You know that feeling when you learn you’ve been doing something wrong? It’s like, “Oh… bummer.” I’ve been having that feeling a lot in the past year, ever since I threw myself into holistic and real food healing. Case in point: heartburn treatment.
My heartburn “Oh… bummer” moment
I’ve had heartburn my whole life. A few years ago (before I turned into a holistic-healing-obsessed hippie), it was so severe that I went to the doctor begging to a solution. I was offered Prilosec and eagerly grabbed the prescription, grateful for the promise of relief and too oblivious to ask questions. Although the medication stopped the digestive pain, I had a distinct uneasiness when it came to swallowing the pill every morning. After a year on the medication, I decided to listen to my body’s message of apprehension and I quit Prilosec.
As I transitioned slowly into real food, my heartburn gradually improved. Finally, when I started the GAPS diet, it literally disappeared overnight. Recently, I’ve discovered the key interaction between heartburn, stomach acid and overall health. Learning this certainly brought an “oh… bummer” moment. Fortunately, armed with this information, I can take more steps to completely cure my heartburn!
Heartburn and Indigestion: Myths and Facts
Heartburn occurs when stomach acid is to high and should therefore be treated with antacids (Tums, sodium bicarbonate, milk of magnesia) or drugs which inhibit stomach acid secretion (Prilosec, Zantac, Pepcid).
Heartburn usually accompanies low stomach acid, which leads to malabsorbtion of key nutrients. It can be treated with a nourishing diet and supplements instead of drugs which can further increase nutrient malabsorption.
What causes heartburn?
Heartburn, indigestion and GERD result when the lower esophageal sphincter (LES)–the valve which closes of the stomach from the esophagus–malfunctions. Instead of tightly closing after food has entered the stomach, it loosens and acidic stomach fluid escapes into the lower part of the esophagus causing a burning sensation. Interestingly, 90% of folks with heartburn have low stomach acid.
What can cause LES malfunction
Caffeine, nicotine, alcohol, food allergies, low stomach acid, acidic fruits, carbonated beverages, sugar, overeating, certain drugs… Obviously, a lot of factors play into LES malfunction. On the bright side, transitioning to a real food diet (perhaps also a grain-free diet, if necessary) will go a long way in fixing the LES.

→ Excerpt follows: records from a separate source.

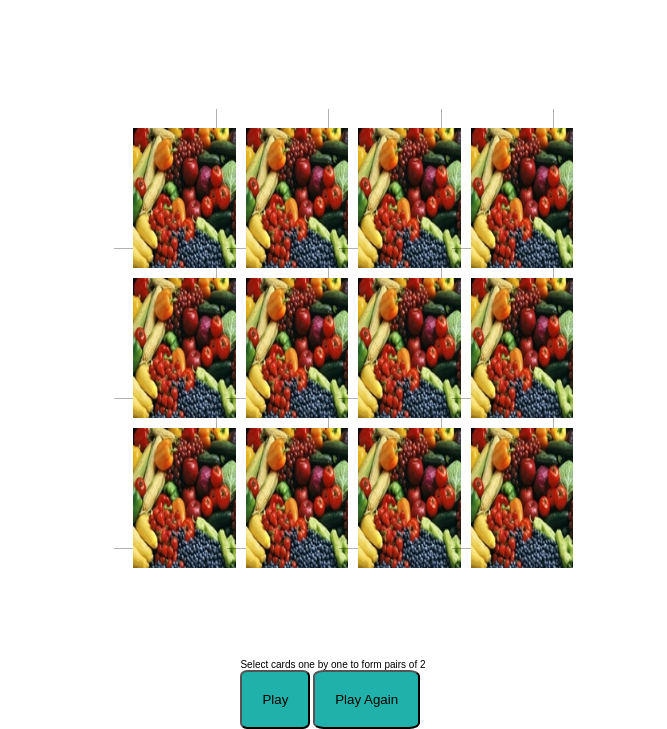
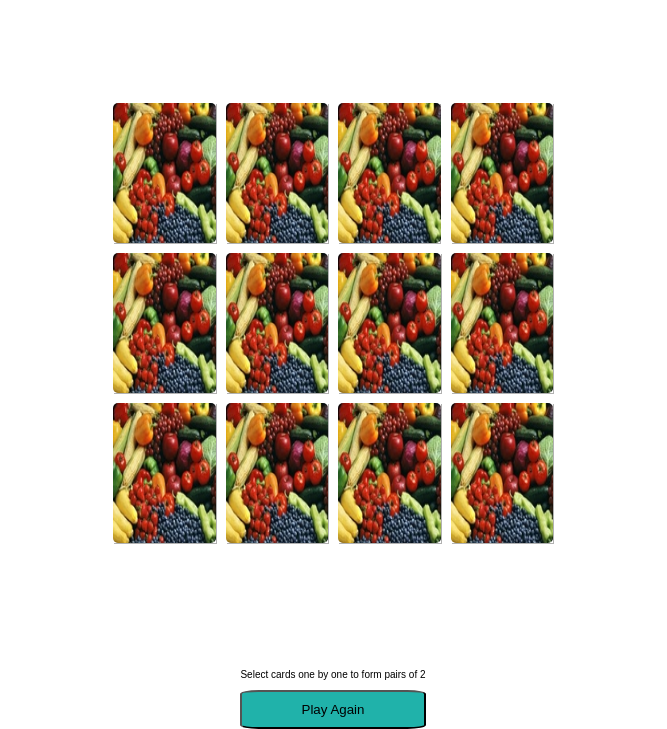
Before and after one commit to ClaudiaMari/teme-curs-agile-hub, a plain HTML site: page index.html in a window 1280 px wide. Shown: the part 71-800 px from the top of the page, without its empty margins (307-974 px from the left). Drawn offline with Linux system fonts and the light colour scheme.

Commit message:
finalizare card-game

```diff
--- a/index.html
+++ b/index.html
@@ -19,6 +19,7 @@
                 <img src="./src/assets/banana.png" alt="banana" class="front-face">
                 <img src="./src/assets/back.jpg" alt="back" class="back-face">
             </div>
+
             <div class="memory-card" data-framework="capsuna">
                 <img src="./src/assets/capsuna.png" alt="capsuna" class="front-face">
                 <img src="./src/assets/back.jpg" alt="back" class="back-face">
@@ -27,6 +28,7 @@
                 <img src="./src/assets/capsuna.png" alt="capsuna" class="front-face">
                 <img src="./src/assets/back.jpg" alt="back" class="back-face">
             </div>
+
             <div class="memory-card" data-framework="cirese">
                 <img src="./src/assets/cirese.png" alt="cirese" class="front-face">
                 <img src="./src/assets/back.jpg" alt="back" class="back-face">
@@ -35,6 +37,7 @@
                 <img src="./src/assets/cirese.png" alt="cirese" class="front-face">
                 <img src="./src/assets/back.jpg" alt="back" class="back-face">
             </div>
+
             <div class="memory-card" data-framework="kiwi">
                 <img src="./src/assets/kiwi.png" alt="kiwi" class="front-face">
                 <img src="./src/assets/back.jpg" alt="back" class="back-face">
@@ -43,6 +46,7 @@
                 <img src="./src/assets/kiwi.png" alt="kiwi" class="front-face">
                 <img src="./src/assets/back.jpg" alt="back" class="back-face">
             </div>
+
             <div class="memory-card" data-framework="lamaie">
                 <img src="./src/assets/lamaie.png" alt="lamaie" class="front-face">
                 <img src="./src/assets/back.jpg" alt="back" class="back-face">
@@ -51,6 +55,7 @@
                 <img src="./src/assets/lamaie.png" alt="lamaie" class="front-face">
                 <img src="./src/assets/back.jpg" alt="back" class="back-face">
             </div>
+
             <div class="memory-card" data-framework="mar">
                 <img src="./src/assets/mar.png" alt="mar" class="front-face">
                 <img src="./src/assets/back.jpg" alt="back" class="back-face">
@@ -59,14 +64,15 @@
                 <img src="./src/assets/mar.png" alt="mar" class="front-face">
                 <img src="./src/assets/back.jpg" alt="back" class="back-face">
             </div>
+
         </div>
         <div class="container__controls">
             Select cards one by one to form pairs of 2
-            <div class="containter__controls-btn">
-                <button type="submit" class="play-btn">Play</button>
-                <button type="submit" class="play_again-btn hidden">Play Again</button>
-            </div>
+            <!-- <div class="containter__controls-btn"></div> -->
+                <button onClick="window.location.reload()" class="play_again-btn">Play Again</button>
+            <!-- </div> -->
         </div>
     </div>
+    <script src="src/scripts/main.js" ></script>
 </body>
 </html>
--- a/src/scripts/main.js
+++ b/src/scripts/main.js
@@ -1,4 +1,3 @@
-
 const cards = document.querySelectorAll('.memory-card');
 
 let hasFlippedCard = false;
@@ -12,19 +11,19 @@ function flipCard() {
     this.classList.add('flip');
 
     if (!hasFlippedCard) {
-    hasFlippedCard = true;
-    firstCard = this;
-    return;
+        hasFlippedCard = true;
+        firstCard = this;
+
+        return;
     }
 
     secondCard = this;
-    lockBoard = true;
 
     checkForMatch();
 }
 
 function checkForMatch() {
-    let isMatch = firstCard.dataset.name === secondCard.dataset.name;
+    let isMatch = firstCard.dataset.framework === secondCard.dataset.framework;
     isMatch ? disableCards() : unflipCards();
 }
 
@@ -36,6 +35,8 @@ function disableCards() {
 }
 
 function unflipCards() {
+    lockBoard = true;
+
     setTimeout(() => {
     firstCard.classList.remove('flip');
     secondCard.classList.remove('flip');
@@ -49,6 +50,8 @@ function resetBoard() {
     [firstCard, secondCard] = [null, null];
 }
 
+
+
 (function shuffle() {
     cards.forEach(card => {
     let ramdomPos = Math.floor(Math.random() * 12);
@@ -56,4 +59,4 @@ function resetBoard() {
     });
 })();
 
-  cards.forEach(card => card.addEventListener('click', flipCard));
+cards.forEach(card => card.addEventListener('click', flipCard));
--- a/src/styles/style.css
+++ b/src/styles/style.css
@@ -18,6 +18,7 @@ h1{
     color: lawngreen;
     font-size: 5rem;
     padding-bottom: 1rem;
+    text-align: center;
 }
 
 .container__game{
@@ -40,25 +41,6 @@ h1{
     transition: transform .5s;
 }
 
-.front-face,
-.back-face {
-    width: 100%;
-    height: 100%;
-    padding: 20px;
-    position: absolute;
-    border-radius: 5px;
-    backface-visibility: hidden;
-}
-.front-face {
-    transform: rotateY(180deg);
-}
-.containter__controls-btn>button{
-    padding: 2rem;
-    border-radius: 10%;
-    background-color: lightseagreen;
-}
-
-
 .memory-card:active {
     transform: scale(0.97);
     transition: transform .2s;
@@ -67,3 +49,30 @@ h1{
 .memory-card.flip {
     transform: rotateY(180deg);
 }
+
+.front-face,
+.back-face {
+    width: 100%;
+    height: 100%;
+    /* padding: 20px; */
+    position: absolute;
+    border-radius: 5px;
+    backface-visibility: hidden;
+
+}
+.front-face {
+    transform: rotateY(180deg);
+}
+
+.container__controls{
+margin-top: 2rem;
+display: flex;
+flex-direction: column;
+
+}
+button{
+    margin-top: 1rem;
+    padding: 1rem;
+    border-radius: 10%;
+    background-color: lightseagreen;
+}
```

What is the wrong way to treat heartburn?
Now that we know heartburn/indigestion results from LES malfunction and not high stomach acid, heartburn medications don’t seem very logical. Popping pills to neutralize or inhibit stomach acid may reduce the sensation of heartburn, but it fosters new health issues.
Dangers of modern heartburn treatments
Why is reducing stomach acid with over-the-counter acid neutralizers (bicarbonate of soda, milk of magnesia, Malox, Tums…) or prescriptions (Prilosec, Zantac, Pepcid…) dangerous?
Low stomach acid cannot properly breakdown proteins into amino acids. Lack of amino acids in the bloodstream means less available neurotransmitters which can mean mood disorders like depression. Further, food allergies can result when the undigested proteins escape into the bloodstream.
Low stomach acid fosters imbalanced gut flora. Pathogenic and food borne bacteria, usually killed by the low stomach pH, can make their way into the intestines. Further, lack of acidity in the stomach makes it more hospitable to bacterial growth (and the stomach should be relatively sterile).
Low stomach acid leads to nutrient malabsorption. Specifically, when proteins aren’t fully broken down, B12 absorption is disrupted. Folate and nonheme iron absorption are also affected by low stomach acid.
What is the right way to treat heartburn?
Now that medications and pills are out of the question, what is the real heartburn cure? First, strengthen the LES by transitioning to a nourishing diet (get this book, if you don’t have it yet) . In many cases, it is necessary to identify and remove allergens from the diet with the help of a naturopath or alternative health practitioner. In more serious cases, rebalance the gut flora and treat the food allergies with a grain-free, healing diet like the GAPS diet.
Next, look into taking hydrochloric acid supplements (HCL) and digestive enzymes with meals. This helps your body break down and absorb the nutrients in your food and can reduce heartburn. Preferably, work with a naturopath to when starting HCL supplementation. If that is not an option, determine your optimal HCL dosage (that link also suggests specific brands of HCL/pepsin supplements).
Do you struggle with heartburn? Do you take HCL and/or digestive enzymes?
Images: #1 from SXC, #2 from Free Digital Photos